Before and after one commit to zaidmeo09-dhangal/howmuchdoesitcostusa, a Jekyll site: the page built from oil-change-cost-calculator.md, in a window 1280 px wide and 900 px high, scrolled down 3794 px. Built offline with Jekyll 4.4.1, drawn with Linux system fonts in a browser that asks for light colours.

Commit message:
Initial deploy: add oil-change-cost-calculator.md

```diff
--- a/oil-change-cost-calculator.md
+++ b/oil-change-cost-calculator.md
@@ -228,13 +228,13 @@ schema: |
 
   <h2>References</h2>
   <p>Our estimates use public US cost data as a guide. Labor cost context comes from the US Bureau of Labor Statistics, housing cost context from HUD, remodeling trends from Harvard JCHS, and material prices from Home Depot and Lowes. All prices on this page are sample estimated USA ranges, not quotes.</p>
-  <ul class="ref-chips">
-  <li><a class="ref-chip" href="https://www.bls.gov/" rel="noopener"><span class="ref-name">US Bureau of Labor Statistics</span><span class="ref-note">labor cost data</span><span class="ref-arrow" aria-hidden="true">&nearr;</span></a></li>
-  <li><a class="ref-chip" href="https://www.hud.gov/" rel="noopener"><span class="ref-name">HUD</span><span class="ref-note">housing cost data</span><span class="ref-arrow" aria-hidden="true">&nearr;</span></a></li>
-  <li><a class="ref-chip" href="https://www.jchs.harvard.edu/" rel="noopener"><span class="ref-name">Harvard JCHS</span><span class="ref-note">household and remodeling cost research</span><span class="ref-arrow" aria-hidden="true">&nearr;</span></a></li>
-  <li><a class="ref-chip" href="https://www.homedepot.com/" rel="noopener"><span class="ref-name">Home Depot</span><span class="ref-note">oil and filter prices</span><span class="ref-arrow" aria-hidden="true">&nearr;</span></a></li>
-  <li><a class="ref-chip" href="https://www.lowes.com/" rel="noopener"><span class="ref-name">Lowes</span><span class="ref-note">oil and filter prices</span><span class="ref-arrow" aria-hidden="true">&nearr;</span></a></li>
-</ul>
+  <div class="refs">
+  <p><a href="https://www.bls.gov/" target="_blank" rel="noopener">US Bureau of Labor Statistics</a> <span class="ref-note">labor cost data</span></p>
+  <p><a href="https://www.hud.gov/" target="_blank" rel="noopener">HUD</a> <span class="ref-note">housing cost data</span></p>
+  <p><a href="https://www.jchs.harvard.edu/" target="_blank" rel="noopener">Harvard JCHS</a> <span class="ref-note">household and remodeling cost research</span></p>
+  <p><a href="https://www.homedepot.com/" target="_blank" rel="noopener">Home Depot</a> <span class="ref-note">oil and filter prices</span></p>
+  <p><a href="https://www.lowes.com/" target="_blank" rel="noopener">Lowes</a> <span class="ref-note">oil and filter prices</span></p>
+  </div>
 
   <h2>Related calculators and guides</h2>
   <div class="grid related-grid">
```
################
▶ [Directions]:
Take the data above and reproduce it exactly.

▶ [Answer]:
Before and after one commit to zaidmeo09-dhangal/howmuchdoesitcostusa, a Jekyll site: the page built from oil-change-cost-calculator.md, in a window 1280 px wide and 900 px high, scrolled down 3794 px. Built offline with Jekyll 4.4.1, drawn with Linux system fonts in a browser that asks for light colours.

Commit message:
Initial deploy: add oil-change-cost-calculator.md

```diff
--- a/oil-change-cost-calculator.md
+++ b/oil-change-cost-calculator.md
@@ -228,13 +228,13 @@ schema: |
 
   <h2>References</h2>
   <p>Our estimates use public US cost data as a guide. Labor cost context comes from the US Bureau of Labor Statistics, housing cost context from HUD, remodeling trends from Harvard JCHS, and material prices from Home Depot and Lowes. All prices on this page are sample estimated USA ranges, not quotes.</p>
-  <ul class="ref-chips">
-  <li><a class="ref-chip" href="https://www.bls.gov/" rel="noopener"><span class="ref-name">US Bureau of Labor Statistics</span><span class="ref-note">labor cost data</span><span class="ref-arrow" aria-hidden="true">&nearr;</span></a></li>
-  <li><a class="ref-chip" href="https://www.hud.gov/" rel="noopener"><span class="ref-name">HUD</span><span class="ref-note">housing cost data</span><span class="ref-arrow" aria-hidden="true">&nearr;</span></a></li>
-  <li><a class="ref-chip" href="https://www.jchs.harvard.edu/" rel="noopener"><span class="ref-name">Harvard JCHS</span><span class="ref-note">household and remodeling cost research</span><span class="ref-arrow" aria-hidden="true">&nearr;</span></a></li>
-  <li><a class="ref-chip" href="https://www.homedepot.com/" rel="noopener"><span class="ref-name">Home Depot</span><span class="ref-note">oil and filter prices</span><span class="ref-arrow" aria-hidden="true">&nearr;</span></a></li>
-  <li><a class="ref-chip" href="https://www.lowes.com/" rel="noopener"><span class="ref-name">Lowes</span><span class="ref-note">oil and filter prices</span><span class="ref-arrow" aria-hidden="true">&nearr;</span></a></li>
-</ul>
+  <div class="refs">
+  <p><a href="https://www.bls.gov/" target="_blank" rel="noopener">US Bureau of Labor Statistics</a> <span class="ref-note">labor cost data</span></p>
+  <p><a href="https://www.hud.gov/" target="_blank" rel="noopener">HUD</a> <span class="ref-note">housing cost data</span></p>
+  <p><a href="https://www.jchs.harvard.edu/" target="_blank" rel="noopener">Harvard JCHS</a> <span class="ref-note">household and remodeling cost research</span></p>
+  <p><a href="https://www.homedepot.com/" target="_blank" rel="noopener">Home Depot</a> <span class="ref-note">oil and filter prices</span></p>
+  <p><a href="https://www.lowes.com/" target="_blank" rel="noopener">Lowes</a> <span class="ref-note">oil and filter prices</span></p>
+  </div>
 
   <h2>Related calculators and guides</h2>
   <div class="grid related-grid">
```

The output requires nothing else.